Write out the full listing exactly as given, minus the images.

**INPUT DATA**

━━━━━━━━━━━━━━━━

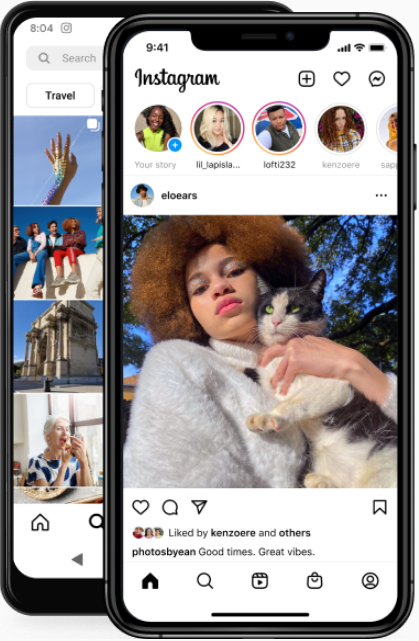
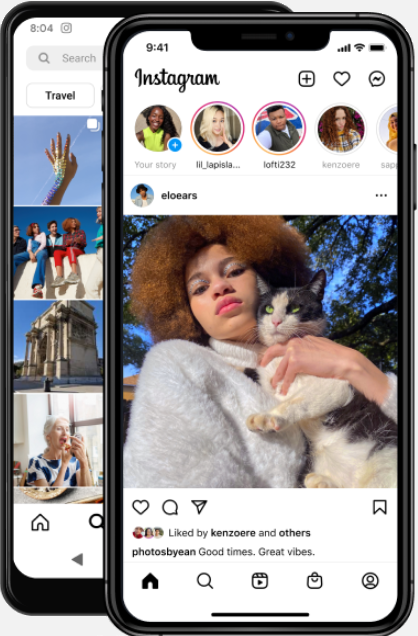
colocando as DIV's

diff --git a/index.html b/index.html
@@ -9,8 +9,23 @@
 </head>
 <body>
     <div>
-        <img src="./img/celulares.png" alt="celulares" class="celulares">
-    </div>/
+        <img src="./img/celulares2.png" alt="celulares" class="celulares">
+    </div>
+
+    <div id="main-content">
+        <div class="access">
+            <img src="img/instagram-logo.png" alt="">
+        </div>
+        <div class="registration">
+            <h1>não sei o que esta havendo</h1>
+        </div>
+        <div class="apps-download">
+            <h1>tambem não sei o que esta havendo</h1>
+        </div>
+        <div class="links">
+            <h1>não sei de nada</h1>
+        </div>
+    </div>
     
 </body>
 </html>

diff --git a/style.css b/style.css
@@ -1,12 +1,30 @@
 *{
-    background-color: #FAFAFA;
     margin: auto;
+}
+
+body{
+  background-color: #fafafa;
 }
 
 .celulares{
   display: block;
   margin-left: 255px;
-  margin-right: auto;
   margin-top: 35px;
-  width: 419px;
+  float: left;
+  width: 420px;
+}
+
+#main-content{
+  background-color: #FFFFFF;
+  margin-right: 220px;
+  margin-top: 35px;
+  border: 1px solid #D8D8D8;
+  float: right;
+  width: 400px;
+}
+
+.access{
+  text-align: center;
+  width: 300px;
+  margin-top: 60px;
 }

━━━━━━━━━━━━━━━━

**SOLUTION TO THIS PROBLEM**
colocando as DIV's

diff --git a/index.html b/index.html
@@ -9,8 +9,23 @@
 </head>
 <body>
     <div>
-        <img src="./img/celulares.png" alt="celulares" class="celulares">
-    </div>/
+        <img src="./img/celulares2.png" alt="celulares" class="celulares">
+    </div>
+
+    <div id="main-content">
+        <div class="access">
+            <img src="img/instagram-logo.png" alt="">
+        </div>
+        <div class="registration">
+            <h1>não sei o que esta havendo</h1>
+        </div>
+        <div class="apps-download">
+            <h1>tambem não sei o que esta havendo</h1>
+        </div>
+        <div class="links">
+            <h1>não sei de nada</h1>
+        </div>
+    </div>
     
 </body>
 </html>

diff --git a/style.css b/style.css
@@ -1,12 +1,30 @@
 *{
-    background-color: #FAFAFA;
     margin: auto;
+}
+
+body{
+  background-color: #fafafa;
 }
 
 .celulares{
   display: block;
   margin-left: 255px;
-  margin-right: auto;
   margin-top: 35px;
-  width: 419px;
+  float: left;
+  width: 420px;
+}
+
+#main-content{
+  background-color: #FFFFFF;
+  margin-right: 220px;
+  margin-top: 35px;
+  border: 1px solid #D8D8D8;
+  float: right;
+  width: 400px;
+}
+
+.access{
+  text-align: center;
+  width: 300px;
+  margin-top: 60px;
 }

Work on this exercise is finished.